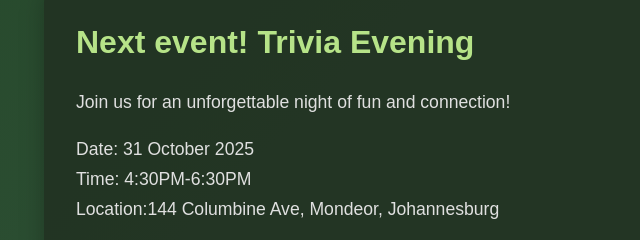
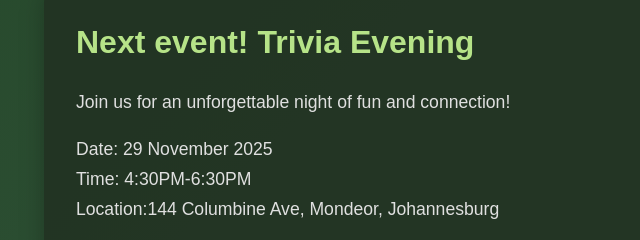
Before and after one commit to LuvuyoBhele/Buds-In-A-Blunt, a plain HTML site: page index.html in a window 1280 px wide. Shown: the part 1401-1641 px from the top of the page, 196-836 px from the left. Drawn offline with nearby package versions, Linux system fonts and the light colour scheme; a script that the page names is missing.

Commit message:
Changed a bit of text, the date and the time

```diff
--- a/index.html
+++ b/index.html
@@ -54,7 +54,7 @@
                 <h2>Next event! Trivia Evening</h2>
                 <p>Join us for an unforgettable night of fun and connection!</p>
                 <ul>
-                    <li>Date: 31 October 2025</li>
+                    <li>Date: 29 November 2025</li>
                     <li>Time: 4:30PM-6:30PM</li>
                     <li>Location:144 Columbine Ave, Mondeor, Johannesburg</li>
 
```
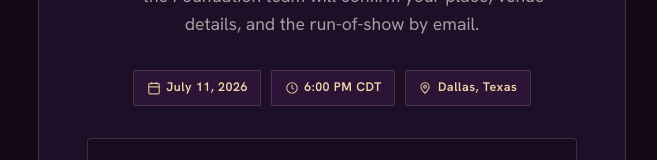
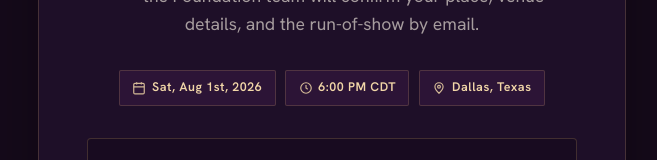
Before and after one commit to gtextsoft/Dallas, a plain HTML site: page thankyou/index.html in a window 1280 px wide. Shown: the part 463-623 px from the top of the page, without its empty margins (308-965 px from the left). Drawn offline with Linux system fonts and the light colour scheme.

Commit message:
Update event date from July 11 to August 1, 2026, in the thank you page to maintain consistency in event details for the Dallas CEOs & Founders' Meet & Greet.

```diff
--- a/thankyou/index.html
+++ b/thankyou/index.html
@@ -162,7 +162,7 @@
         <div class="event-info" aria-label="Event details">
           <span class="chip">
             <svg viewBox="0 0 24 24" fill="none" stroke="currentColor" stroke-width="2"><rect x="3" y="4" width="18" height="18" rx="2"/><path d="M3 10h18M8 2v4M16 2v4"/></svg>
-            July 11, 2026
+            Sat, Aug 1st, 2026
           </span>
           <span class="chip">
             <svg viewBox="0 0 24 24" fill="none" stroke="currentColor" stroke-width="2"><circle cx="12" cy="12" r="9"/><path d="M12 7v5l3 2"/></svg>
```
○ ○ ○
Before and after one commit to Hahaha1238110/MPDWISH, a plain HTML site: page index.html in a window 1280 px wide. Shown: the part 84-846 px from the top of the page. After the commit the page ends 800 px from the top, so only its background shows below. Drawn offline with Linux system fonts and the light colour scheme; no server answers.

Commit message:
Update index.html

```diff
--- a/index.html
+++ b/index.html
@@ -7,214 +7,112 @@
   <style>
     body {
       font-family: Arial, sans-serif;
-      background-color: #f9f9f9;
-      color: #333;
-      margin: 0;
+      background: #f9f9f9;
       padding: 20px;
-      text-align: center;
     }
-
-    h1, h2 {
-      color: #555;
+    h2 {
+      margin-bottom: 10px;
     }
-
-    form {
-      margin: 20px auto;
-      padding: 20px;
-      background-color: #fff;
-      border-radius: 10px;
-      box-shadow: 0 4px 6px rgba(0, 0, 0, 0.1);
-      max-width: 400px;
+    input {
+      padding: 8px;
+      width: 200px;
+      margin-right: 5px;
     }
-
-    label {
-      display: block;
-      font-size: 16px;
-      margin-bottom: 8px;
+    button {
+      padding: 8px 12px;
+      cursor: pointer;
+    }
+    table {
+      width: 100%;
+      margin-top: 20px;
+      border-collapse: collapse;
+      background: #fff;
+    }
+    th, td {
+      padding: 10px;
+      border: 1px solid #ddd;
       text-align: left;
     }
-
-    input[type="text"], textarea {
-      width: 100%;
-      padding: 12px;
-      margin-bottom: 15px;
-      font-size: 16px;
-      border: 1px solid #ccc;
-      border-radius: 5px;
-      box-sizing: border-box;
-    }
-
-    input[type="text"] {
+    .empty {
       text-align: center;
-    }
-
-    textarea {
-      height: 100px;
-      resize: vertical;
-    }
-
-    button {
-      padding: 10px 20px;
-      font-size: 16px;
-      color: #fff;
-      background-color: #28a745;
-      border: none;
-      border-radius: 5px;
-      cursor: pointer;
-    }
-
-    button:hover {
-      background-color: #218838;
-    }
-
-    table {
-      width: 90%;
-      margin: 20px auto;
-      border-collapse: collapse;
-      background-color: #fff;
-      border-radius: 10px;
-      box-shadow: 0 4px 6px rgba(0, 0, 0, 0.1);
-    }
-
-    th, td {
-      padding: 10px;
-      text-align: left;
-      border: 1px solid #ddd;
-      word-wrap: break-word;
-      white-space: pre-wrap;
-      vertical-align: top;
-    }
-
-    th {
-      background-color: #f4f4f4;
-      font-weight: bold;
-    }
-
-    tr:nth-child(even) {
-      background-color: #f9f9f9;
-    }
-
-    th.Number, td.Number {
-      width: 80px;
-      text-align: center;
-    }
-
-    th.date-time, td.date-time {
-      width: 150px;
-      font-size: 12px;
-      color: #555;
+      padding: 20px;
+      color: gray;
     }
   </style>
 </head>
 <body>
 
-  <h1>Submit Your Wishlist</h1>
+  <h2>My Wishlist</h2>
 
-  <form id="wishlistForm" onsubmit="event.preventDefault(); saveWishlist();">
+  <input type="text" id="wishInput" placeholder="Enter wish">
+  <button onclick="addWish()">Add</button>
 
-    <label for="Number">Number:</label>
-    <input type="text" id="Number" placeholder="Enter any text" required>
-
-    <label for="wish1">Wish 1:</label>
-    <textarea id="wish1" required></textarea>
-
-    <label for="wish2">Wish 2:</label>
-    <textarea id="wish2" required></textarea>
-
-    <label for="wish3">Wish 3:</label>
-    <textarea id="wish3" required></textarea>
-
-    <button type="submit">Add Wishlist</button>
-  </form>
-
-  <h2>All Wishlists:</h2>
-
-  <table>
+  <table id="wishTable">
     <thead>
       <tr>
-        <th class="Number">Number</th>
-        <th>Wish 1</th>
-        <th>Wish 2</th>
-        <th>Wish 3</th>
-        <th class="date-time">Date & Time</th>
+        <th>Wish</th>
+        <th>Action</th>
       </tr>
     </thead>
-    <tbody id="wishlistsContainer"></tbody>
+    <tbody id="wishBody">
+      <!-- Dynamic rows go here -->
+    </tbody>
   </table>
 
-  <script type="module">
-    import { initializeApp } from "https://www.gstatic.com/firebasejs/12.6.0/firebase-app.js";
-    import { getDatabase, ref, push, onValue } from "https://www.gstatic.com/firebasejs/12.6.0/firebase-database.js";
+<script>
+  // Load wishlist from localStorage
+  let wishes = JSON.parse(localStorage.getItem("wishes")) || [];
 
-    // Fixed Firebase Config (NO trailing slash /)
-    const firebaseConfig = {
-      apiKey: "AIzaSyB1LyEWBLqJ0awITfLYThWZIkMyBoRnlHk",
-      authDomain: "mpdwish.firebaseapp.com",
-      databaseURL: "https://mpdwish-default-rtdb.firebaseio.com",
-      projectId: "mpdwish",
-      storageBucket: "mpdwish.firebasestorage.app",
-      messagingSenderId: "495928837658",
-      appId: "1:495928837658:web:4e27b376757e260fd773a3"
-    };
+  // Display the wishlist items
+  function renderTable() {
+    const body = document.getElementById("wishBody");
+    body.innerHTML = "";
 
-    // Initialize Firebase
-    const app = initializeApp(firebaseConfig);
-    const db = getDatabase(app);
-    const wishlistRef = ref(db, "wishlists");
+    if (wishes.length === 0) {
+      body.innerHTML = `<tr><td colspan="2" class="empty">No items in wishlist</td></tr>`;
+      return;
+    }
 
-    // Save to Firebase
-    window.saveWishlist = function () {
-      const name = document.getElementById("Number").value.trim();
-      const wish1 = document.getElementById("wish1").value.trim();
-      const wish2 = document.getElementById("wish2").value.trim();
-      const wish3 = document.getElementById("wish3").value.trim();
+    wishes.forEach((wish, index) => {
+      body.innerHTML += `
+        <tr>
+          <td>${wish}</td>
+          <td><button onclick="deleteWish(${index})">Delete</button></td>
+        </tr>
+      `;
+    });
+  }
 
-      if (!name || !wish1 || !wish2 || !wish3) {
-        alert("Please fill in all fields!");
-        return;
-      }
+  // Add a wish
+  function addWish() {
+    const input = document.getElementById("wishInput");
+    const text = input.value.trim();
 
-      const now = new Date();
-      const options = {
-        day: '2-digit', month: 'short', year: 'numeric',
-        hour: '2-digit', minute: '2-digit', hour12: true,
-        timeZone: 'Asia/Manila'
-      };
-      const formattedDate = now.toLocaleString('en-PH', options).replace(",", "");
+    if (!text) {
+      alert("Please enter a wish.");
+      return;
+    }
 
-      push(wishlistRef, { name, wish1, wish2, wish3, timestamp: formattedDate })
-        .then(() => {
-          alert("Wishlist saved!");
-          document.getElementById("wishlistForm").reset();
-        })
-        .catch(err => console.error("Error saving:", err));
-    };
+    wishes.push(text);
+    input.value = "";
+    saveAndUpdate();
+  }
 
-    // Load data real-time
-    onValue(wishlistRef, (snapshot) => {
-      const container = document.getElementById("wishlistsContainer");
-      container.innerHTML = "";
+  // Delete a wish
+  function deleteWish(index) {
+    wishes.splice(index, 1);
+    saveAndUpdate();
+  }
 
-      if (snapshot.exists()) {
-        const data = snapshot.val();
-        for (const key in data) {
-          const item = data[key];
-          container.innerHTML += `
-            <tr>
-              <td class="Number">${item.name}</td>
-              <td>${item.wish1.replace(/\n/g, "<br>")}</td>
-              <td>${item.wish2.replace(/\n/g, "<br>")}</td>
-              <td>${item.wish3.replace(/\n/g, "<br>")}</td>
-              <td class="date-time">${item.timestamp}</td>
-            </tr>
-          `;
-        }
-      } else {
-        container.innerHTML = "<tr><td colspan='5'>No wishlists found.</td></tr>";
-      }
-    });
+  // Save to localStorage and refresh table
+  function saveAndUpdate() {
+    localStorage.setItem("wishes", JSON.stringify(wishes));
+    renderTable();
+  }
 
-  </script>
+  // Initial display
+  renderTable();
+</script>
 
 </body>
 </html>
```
○ ○ ○
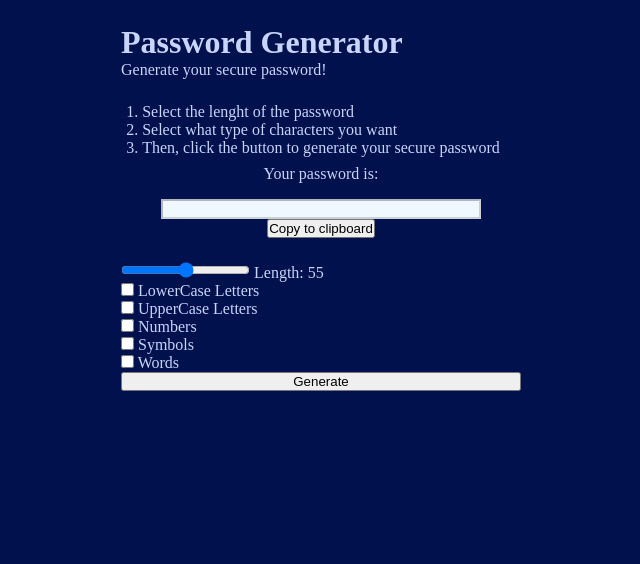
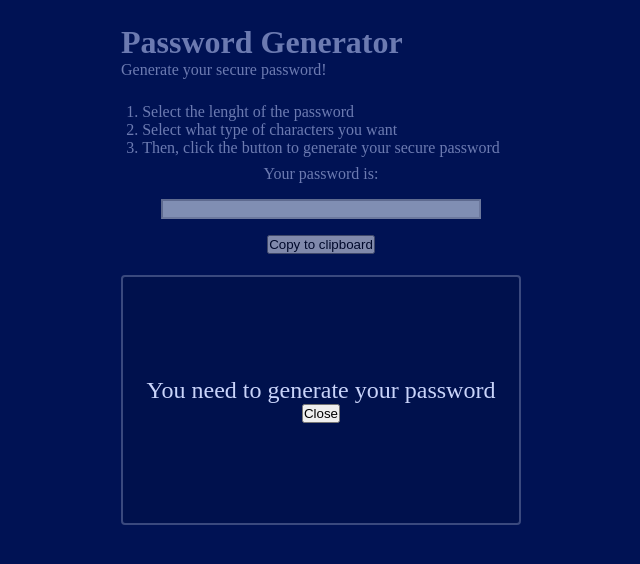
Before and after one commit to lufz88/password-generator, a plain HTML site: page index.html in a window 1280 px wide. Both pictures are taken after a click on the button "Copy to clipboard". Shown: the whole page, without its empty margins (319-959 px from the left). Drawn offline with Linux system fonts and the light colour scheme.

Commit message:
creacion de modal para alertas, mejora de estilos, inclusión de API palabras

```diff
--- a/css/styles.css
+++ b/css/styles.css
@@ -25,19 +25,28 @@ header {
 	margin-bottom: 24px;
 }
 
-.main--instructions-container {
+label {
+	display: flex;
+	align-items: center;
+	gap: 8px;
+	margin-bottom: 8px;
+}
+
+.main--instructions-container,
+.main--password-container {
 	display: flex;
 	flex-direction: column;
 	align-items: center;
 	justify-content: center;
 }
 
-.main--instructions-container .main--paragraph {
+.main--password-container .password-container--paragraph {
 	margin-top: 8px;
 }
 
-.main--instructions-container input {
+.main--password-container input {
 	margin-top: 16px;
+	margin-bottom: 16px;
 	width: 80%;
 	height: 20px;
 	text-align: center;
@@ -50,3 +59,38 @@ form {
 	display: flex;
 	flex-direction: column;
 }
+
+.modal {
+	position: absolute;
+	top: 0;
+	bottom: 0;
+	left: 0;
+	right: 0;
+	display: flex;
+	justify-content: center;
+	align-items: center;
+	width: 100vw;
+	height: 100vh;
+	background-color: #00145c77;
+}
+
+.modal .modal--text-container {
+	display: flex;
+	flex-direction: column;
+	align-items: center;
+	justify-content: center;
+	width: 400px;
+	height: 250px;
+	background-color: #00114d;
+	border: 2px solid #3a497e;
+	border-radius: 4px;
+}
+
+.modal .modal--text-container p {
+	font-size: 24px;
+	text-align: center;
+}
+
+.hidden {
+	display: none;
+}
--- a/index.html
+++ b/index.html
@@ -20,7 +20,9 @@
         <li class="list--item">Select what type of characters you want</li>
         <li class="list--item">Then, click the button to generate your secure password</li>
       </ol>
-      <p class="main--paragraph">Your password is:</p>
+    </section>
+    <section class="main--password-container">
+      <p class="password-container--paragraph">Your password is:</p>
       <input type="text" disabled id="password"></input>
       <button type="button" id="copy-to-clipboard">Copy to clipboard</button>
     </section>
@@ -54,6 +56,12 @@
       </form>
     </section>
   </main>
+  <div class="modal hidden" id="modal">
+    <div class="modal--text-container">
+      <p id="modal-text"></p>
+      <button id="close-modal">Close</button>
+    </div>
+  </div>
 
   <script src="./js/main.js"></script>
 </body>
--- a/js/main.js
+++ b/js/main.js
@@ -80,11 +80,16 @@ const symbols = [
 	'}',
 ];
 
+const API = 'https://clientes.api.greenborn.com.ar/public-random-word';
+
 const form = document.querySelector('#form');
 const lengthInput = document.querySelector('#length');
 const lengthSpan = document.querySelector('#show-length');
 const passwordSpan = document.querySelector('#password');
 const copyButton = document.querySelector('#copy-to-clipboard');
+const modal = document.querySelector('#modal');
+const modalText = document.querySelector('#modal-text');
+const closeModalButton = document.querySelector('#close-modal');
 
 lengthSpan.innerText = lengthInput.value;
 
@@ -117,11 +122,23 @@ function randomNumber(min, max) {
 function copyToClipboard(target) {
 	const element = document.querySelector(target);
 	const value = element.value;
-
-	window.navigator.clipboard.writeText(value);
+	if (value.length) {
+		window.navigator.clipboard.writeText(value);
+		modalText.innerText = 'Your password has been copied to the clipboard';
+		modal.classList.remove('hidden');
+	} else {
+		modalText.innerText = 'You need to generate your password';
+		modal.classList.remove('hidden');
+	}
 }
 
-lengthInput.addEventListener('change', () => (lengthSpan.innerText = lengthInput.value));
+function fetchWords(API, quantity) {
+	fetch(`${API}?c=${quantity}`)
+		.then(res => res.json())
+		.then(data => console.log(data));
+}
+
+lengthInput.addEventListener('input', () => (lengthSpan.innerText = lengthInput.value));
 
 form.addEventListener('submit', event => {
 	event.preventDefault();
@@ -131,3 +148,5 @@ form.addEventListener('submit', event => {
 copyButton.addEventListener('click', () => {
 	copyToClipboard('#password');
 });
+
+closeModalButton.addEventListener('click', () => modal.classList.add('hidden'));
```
○ ○ ○
**TASK TO CARRY OUT**
Copy out each line of the data that holds the string "solid".

**ANSWER TO THIS TASK**
+      border: 1px solid #ddd;
-      border: 1px solid #ccc;
-      border: 1px solid #ddd;
+	border: 2px solid #3a497e;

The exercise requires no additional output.